1. State Agencies and Regulations Around Drinking Water Quality
Every state has an agency and established standards to safeguard the drinking water supply. These teams oversee area-wide water use, balancing the needs of industry, agriculture and private households. Supporting politicians with a strong environmental protection record leads to them appointing those who share your concerns to serve.
2. Investments in Infrastructure Upgrades
You know that drinking water has important health benefits, but it’s harder to stay hydrated when the stuff coming from your taps isn’t safe. Infrastructure upgrades replace corroded pipes and provide individual consumers with a reliable supply.
3. Improved Water Treatment Technologies
Technology can address climate change, including the drinking water crisis. Improved rainwater collection and greywater purification systems ensure a reliable supply of water for all uses, including agriculture and industry.
4. Community, Collaboration and Partnerships
Addressing the water crisis means uniting various sectors. For example, the agricultural industry can assist by following the principles of limited soil disturbance and keeping living roots in the soil to facilitate the water cycle. Construction contractors can espouse leadership in energy and environmental design (LEED) principles for water conservation, using low-flow devices and integrating improved technologies into their blueprints and builds.
Case Studies of State Strategies
Now that you understand how states are combatting the drinking water crisis in theory, it’s time to get down to the nitty-gritty. Let’s examine three case studies of states impacted more than others by the problem and the actions they are taking to solve it.
California’s huge population makes it a microcosm of climate change impacts in many ways, including the drinking water crisis. Despite being the world’s fifth-largest economy, nearly 1 million people lack access to safe, affordable drinking water, particularly in low-income communities. The state has also endured decades of drought.
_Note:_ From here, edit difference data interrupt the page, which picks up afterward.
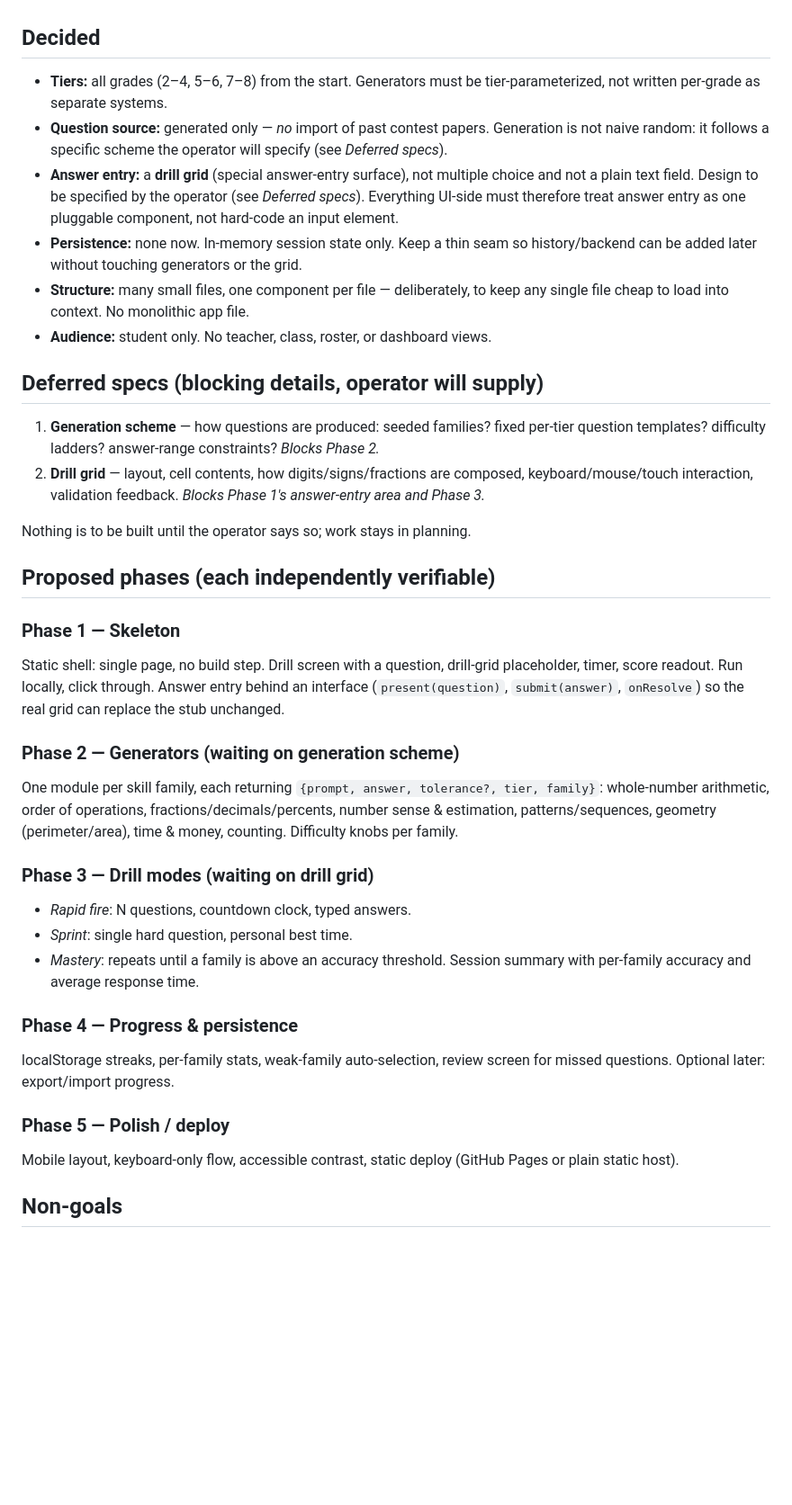
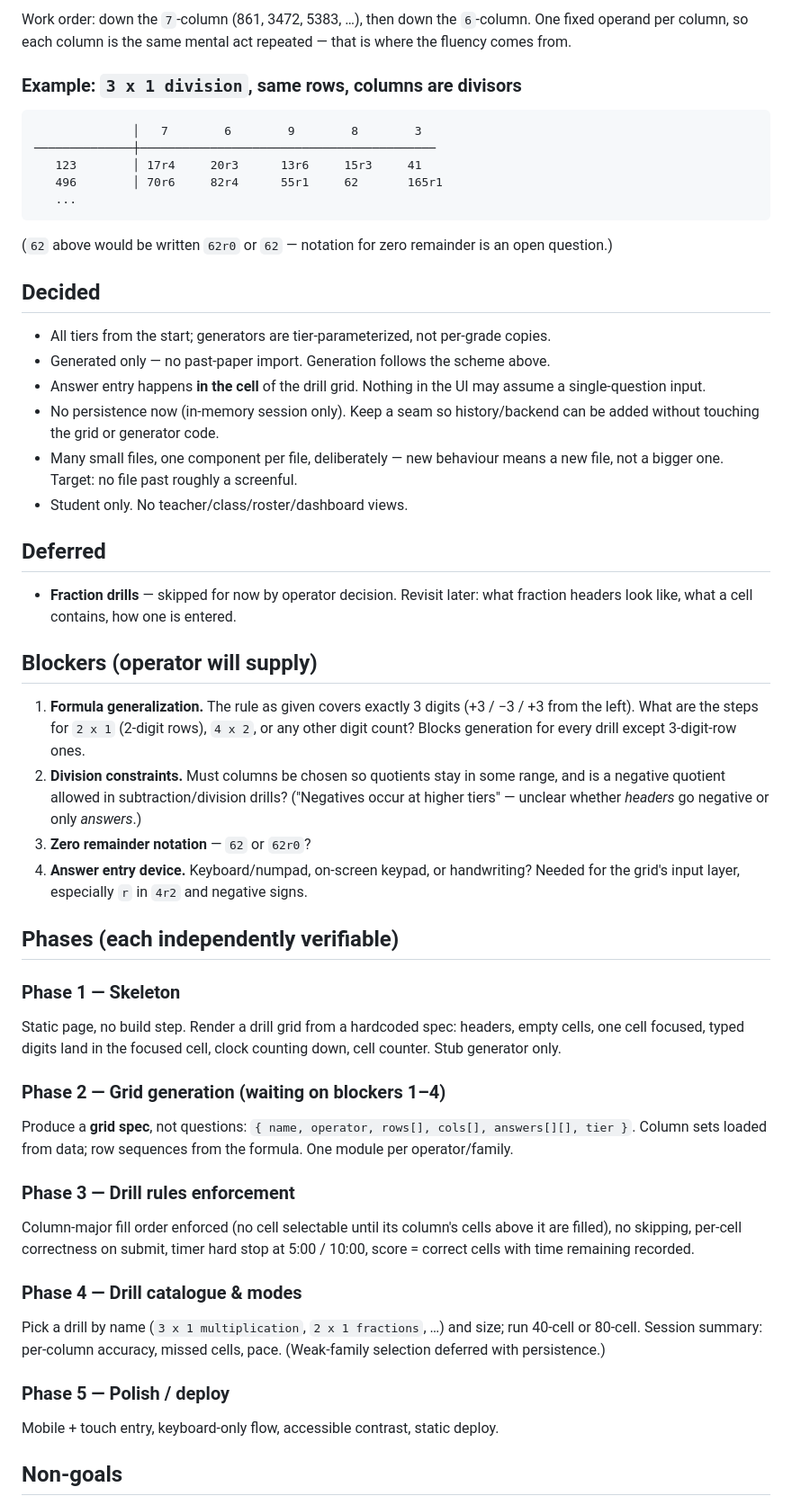
Before and after one commit to firewolfxyz/som-drills, a Markdown page: PLAN.md, the part around one of its changes. Shown at 90% size. Rendered like a GitHub page; blank space fills up the shorter version.

Commit message:
Plan v2: drill grid model, row-number formula, quotient+remainder

````diff
--- a/PLAN.md
+++ b/PLAN.md
@@ -6,59 +83,75 @@ scored on speed *and* accuracy.
+Work order: down the `7`-column (861, 3472, 5383, …), then down the `6`-column.
+One fixed operand per column, so each column is the same mental act repeated —
+that is where the fluency comes from.
+
+### Example: `3 x 1 division`, same rows, columns are divisors
+
+```
+              │   7        6        9        8        3
+──────────────┼──────────────────────────────────────────
+   123        │ 17r4     20r3      13r6     15r3     41
+   496        │ 70r6     82r4      55r1     62       165r1
+   ...
+```
+
+(`62` above would be written `62r0` or `62` — notation for zero remainder is an
+open question.)
 
 ## Decided
 
-- **Tiers:** all grades (2–4, 5–6, 7–8) from the start. Generators must be
-  tier-parameterized, not written per-grade as separate systems.
-- **Question source:** generated only — *no* import of past contest papers.
-  Generation is not naive random: it follows a specific scheme the operator
-  will specify (see *Deferred specs*).
-- **Answer entry:** a **drill grid** (special answer-entry surface), not
-  multiple choice and not a plain text field. Design to be specified by the
-  operator (see *Deferred specs*). Everything UI-side must therefore treat
-  answer entry as one pluggable component, not hard-code an input element.
-- **Persistence:** none now. In-memory session state only. Keep a thin seam so
-  history/backend can be added later without touching generators or the grid.
-- **Structure:** many small files, one component per file — deliberately, to
-  keep any single file cheap to load into context. No monolithic app file.
-- **Audience:** student only. No teacher, class, roster, or dashboard views.
+- All tiers from the start; generators are tier-parameterized, not per-grade copies.
+- Generated only — no past-paper import. Generation follows the scheme above.
+- Answer entry happens **in the cell** of the drill grid. Nothing in the UI may
+  assume a single-question input.
+- No persistence now (in-memory session only). Keep a seam so history/backend
+  can be added without touching the grid or generator code.
+- Many small files, one component per file, deliberately — new behaviour means
+  a new file, not a bigger one. Target: no file past roughly a screenful.
+- Student only. No teacher/class/roster/dashboard views.
 
-## Deferred specs (blocking details, operator will supply)
+## Deferred
 
-1. **Generation scheme** — how questions are produced: seeded families? fixed
-   per-tier question templates? difficulty ladders? answer-range constraints?
-   *Blocks Phase 2.*
-2. **Drill grid** — layout, cell contents, how digits/signs/fractions are
-   composed, keyboard/mouse/touch interaction, validation feedback.
-   *Blocks Phase 1's answer-entry area and Phase 3.*
+- **Fraction drills** — skipped for now by operator decision. Revisit later:
+  what fraction headers look like, what a cell contains, how one is entered.
 
-Nothing is to be built until the operator says so; work stays in planning.
+## Blockers (operator will supply)
 
-## Proposed phases (each independently verifiable)
+1. **Formula generalization.** The rule as given covers exactly 3 digits
+   (+3 / −3 / +3 from the left). What are the steps for `2 x 1` (2-digit rows),
+   `4 x 2`, or any other digit count? Blocks generation for every drill except
+   3-digit-row ones.
+2. **Division constraints.** Must columns be chosen so quotients stay in some
+   range, and is a negative quotient allowed in subtraction/division drills?
+   ("Negatives occur at higher tiers" — unclear whether *headers* go negative
+   or only *answers*.)
+3. **Zero remainder notation** — `62` or `62r0`?
+4. **Answer entry device.** Keyboard/numpad, on-screen keypad, or handwriting?
+   Needed for the grid's input layer, especially `r` in `4r2` and negative signs.
+
+## Phases (each independently verifiable)
 
 ### Phase 1 — Skeleton
-Static shell: single page, no build step. Drill screen with a question,
-drill-grid placeholder, timer, score readout. Run locally, click through.
-Answer entry behind an interface (`present(question)`, `submit(answer)`,
-`onResolve`) so the real grid can replace the stub unchanged.
+Static page, no build step. Render a drill grid from a hardcoded spec: headers,
+empty cells, one cell focused, typed digits land in the focused cell, clock
+counting down, cell counter. Stub generator only.
 
-### Phase 2 — Generators (waiting on generation scheme)
-One module per skill family, each returning `{prompt, answer, tolerance?, tier, family}`:
-whole-number arithmetic, order of operations, fractions/decimals/percents,
-number sense & estimation, patterns/sequences, geometry (perimeter/area),
-time & money, counting. Difficulty knobs per family.
+### Phase 2 — Grid generation (waiting on blockers 1–4)
+Produce a **grid spec**, not questions:
+`{ name, operator, rows[], cols[], answers[][], tier }`. Column sets loaded from
+data; row sequences from the formula. One module per operator/family.
 
-### Phase 3 — Drill modes (waiting on drill grid)
-- *Rapid fire*: N questions, countdown clock, typed answers.
-- *Sprint*: single hard question, personal best time.
-- *Mastery*: repeats until a family is above an accuracy threshold.
-Session summary with per-family accuracy and average response time.
+### Phase 3 — Drill rules enforcement
+Column-major fill order enforced (no cell selectable until its column's cells
+above it are filled), no skipping, per-cell correctness on submit, timer hard
+stop at 5:00 / 10:00, score = correct cells with time remaining recorded.
 
-### Phase 4 — Progress & persistence
-localStorage streaks, per-family stats, weak-family auto-selection,
-review screen for missed questions. Optional later: export/import progress.
+### Phase 4 — Drill catalogue & modes
+Pick a drill by name (`3 x 1 multiplication`, `2 x 1 fractions`, …) and size;
+run 40-cell or 80-cell. Session summary: per-column accuracy, missed cells,
+pace. (Weak-family selection deferred with persistence.)
 
 ### Phase 5 — Polish / deploy
-Mobile layout, keyboard-only flow, accessible contrast, static deploy
-(GitHub Pages or plain static host).
+Mobile + touch entry, keyboard-only flow, accessible contrast, static deploy.
 
 ## Non-goals
 Accounts, teacher/class views, leaderboards, past-paper import, print/PDF
````
Also changed, not shown: other parts of PLAN.md (+96 -18 lines).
Moisture in the air increases as temperatures rise, causing more severe storms when they occur. However, California plans to take advantage of this shift by recharging groundwater from these deluges. The process entails constructing wells that feed into underground aquifers for storage.
The state is also taking stronger environmental measures across the board and encourages business leaders to do so. For example, many restaurants, from local favorites to large national chains, have implemented sustainable practices like changing their packaging and bringing water only upon request.
The Flint, MI, drinking water crisis was severe enough to garner national attention nine years ago. However, it hasn’t made any recent headlines — what’s happening?
A lot. The city has replaced all but 3% of the old lead service lines that led to the crisis as part of a 2017 settlement. They’ve spent millions of dollars on new copper pipes, a new chemical feed building and reservoir renovations. The remaining work entails private property owners who have yet to give consent for the necessary upgrades.
The toughest thing about the Flint, MI, drinking water crisis today may be changing public attitudes. Many residents still express hesitation — which is one example of why staying on top of what officials are doing to address shared problems is so vital. Business leaders again assist in re-education efforts, which can be as simple as using the city’s water supply to make everything from cider to iced tea.
States Stepping up to the Drinking Water Crisis
It’s easy to get carried away by frightening headlines that tell about urgent problems. However, it’s equally vital to investigate further and learn what people are doing to address these issues. Doing so can calm your fears and provide insight into the best ways you can help, as taking action is a fabulous way to alleviate anxiety.
Consider these examples of states stepping up to address the drinking water crisis. What are the most urgent environmental issues where you live, and how can you do your part?